The students were investigating sound waves by using inquiry to listen and investigate the behavior of sound waves through inquiry.
First, students who played string or wind instruments played in class so that we could investigate amplitude (volume), tone, and pitch (frequency/hertz). Students discussed their observations with the class.

Next students visited several stations around the room in small groups.

At Station One students had a device that they spun around. As it spun, they heard different pitches. Students determined that the movement of waves caused a different pitch. This is the Doppler effect.

At Station Two, students had two different sized glass containers and they had different amounts of water in each. Students had to predict the order of these container from the lowest pitch to the highest when tapped with a metal spoon and then students had to explain their prediction. Next students tested it and explained the results, supporting their findings with evidence. If they had time, students were encouraged to make familiar tunes.

In Station Three students had a tuning fork. Students hit the tuning fork on the counter and placed the vibrating metal into a cup of water. They observed that the water splashed from the waves. This allowed students to visually see the movement of waves.

In Station four, students had a tuning fork, an upside down plastic container and a handful of used staples. Students had to predict what would happen to the staples when the ringing tuning fork lightly touched the plastic container, with the staples on top. Students were able to observe the movement of the staples when this was done. Students were required to explain why this happened.

Station 5- Students had a metal spoon tied to a long string. Students placed the string over their pointer fingers while a partner hit the spoon on the counter and then let it hang. Students had to explain what they felt (vibrations) and why.

What do you hope students accomplish by completing this activity?
A.) Students are expected to understand that waves move energy but not matter as it travels.
B.) Students are expected to understand that waves are energy that are there even if we can't see them.
C.) Students are expected to learn that waves behave differently in a different medium.
D.) Students were expected to start to understand the behavior of waves.
E.) Students learned about wave frequency and volume and what/how it is affected.

How did this activity tie to your standards?
In eighth grade science students are expected to learn about the world around them by inquiring, testing, and analyzing, which they had the opportunity to do in this activity. The received the opportunity to collaborate with peers.
Instructionally, students are expected to understand the behavior of waves, including sound waves, how they work, and what affects them.

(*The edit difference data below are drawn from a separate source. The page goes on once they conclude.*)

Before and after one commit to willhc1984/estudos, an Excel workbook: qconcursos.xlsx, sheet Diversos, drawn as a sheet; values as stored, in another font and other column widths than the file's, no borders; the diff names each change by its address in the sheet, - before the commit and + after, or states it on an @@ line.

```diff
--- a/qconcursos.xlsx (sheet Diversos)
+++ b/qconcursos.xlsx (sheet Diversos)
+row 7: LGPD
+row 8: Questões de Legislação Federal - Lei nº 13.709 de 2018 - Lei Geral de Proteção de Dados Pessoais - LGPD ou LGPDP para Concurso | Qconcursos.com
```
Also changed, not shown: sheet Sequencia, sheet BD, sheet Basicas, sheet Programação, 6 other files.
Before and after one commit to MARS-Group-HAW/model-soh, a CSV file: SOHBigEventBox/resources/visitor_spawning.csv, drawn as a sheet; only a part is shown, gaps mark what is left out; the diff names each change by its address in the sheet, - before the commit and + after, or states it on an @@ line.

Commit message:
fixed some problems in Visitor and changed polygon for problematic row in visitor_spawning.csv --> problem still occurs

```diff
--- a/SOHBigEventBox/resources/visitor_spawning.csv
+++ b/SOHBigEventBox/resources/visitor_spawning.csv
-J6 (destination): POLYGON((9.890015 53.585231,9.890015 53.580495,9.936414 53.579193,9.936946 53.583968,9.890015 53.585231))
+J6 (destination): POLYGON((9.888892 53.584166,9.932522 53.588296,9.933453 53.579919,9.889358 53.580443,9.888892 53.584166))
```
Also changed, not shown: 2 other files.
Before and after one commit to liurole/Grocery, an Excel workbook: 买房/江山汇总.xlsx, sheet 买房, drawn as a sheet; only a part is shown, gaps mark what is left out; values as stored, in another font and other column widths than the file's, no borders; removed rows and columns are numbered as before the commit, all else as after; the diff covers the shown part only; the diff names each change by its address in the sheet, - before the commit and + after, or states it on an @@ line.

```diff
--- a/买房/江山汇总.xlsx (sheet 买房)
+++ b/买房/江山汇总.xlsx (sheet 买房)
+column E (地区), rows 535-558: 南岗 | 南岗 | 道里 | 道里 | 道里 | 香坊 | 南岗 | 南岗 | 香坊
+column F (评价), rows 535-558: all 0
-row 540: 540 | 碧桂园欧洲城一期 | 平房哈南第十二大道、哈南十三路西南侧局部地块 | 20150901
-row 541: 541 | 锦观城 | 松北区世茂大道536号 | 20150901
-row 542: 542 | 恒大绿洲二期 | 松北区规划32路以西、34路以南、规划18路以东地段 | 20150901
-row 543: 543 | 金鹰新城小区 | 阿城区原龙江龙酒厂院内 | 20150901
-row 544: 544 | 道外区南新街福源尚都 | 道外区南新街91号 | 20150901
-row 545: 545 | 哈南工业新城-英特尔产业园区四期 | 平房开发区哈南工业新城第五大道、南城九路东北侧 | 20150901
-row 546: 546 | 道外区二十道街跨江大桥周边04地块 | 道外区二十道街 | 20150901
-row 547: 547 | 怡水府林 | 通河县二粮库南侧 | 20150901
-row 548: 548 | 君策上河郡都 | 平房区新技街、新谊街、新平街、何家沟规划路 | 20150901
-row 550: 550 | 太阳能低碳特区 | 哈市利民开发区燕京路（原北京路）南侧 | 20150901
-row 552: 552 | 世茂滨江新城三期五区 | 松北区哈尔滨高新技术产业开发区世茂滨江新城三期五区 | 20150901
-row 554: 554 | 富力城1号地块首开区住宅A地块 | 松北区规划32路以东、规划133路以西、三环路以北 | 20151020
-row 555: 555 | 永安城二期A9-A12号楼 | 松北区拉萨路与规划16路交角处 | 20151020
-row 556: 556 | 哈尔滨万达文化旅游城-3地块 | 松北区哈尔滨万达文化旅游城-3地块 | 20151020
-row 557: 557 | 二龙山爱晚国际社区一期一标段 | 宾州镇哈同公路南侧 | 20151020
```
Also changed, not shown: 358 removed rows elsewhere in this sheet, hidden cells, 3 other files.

Students studies the effects of different mediums. Students used simulations and models to explore the wave properties. Students began to explore the concept of amplitude.

How did this activity promote student learning?
This activity promoted student learning because students took ownership of discovery and sharing. They did not know ahead of time what they were looking for. Students were able to test sound and sound is a part of our everyday lives. This created a higher interest in sound as we began studying this portion of our unit which is sound and hearing.

No comments:

Post a Comment

Creative Commons License
Make Common Sense Common (MCSC) by Tyler Abernathy is licensed under a Creative Commons Attribution-NonCommercial-NoDerivatives 4.0 International License.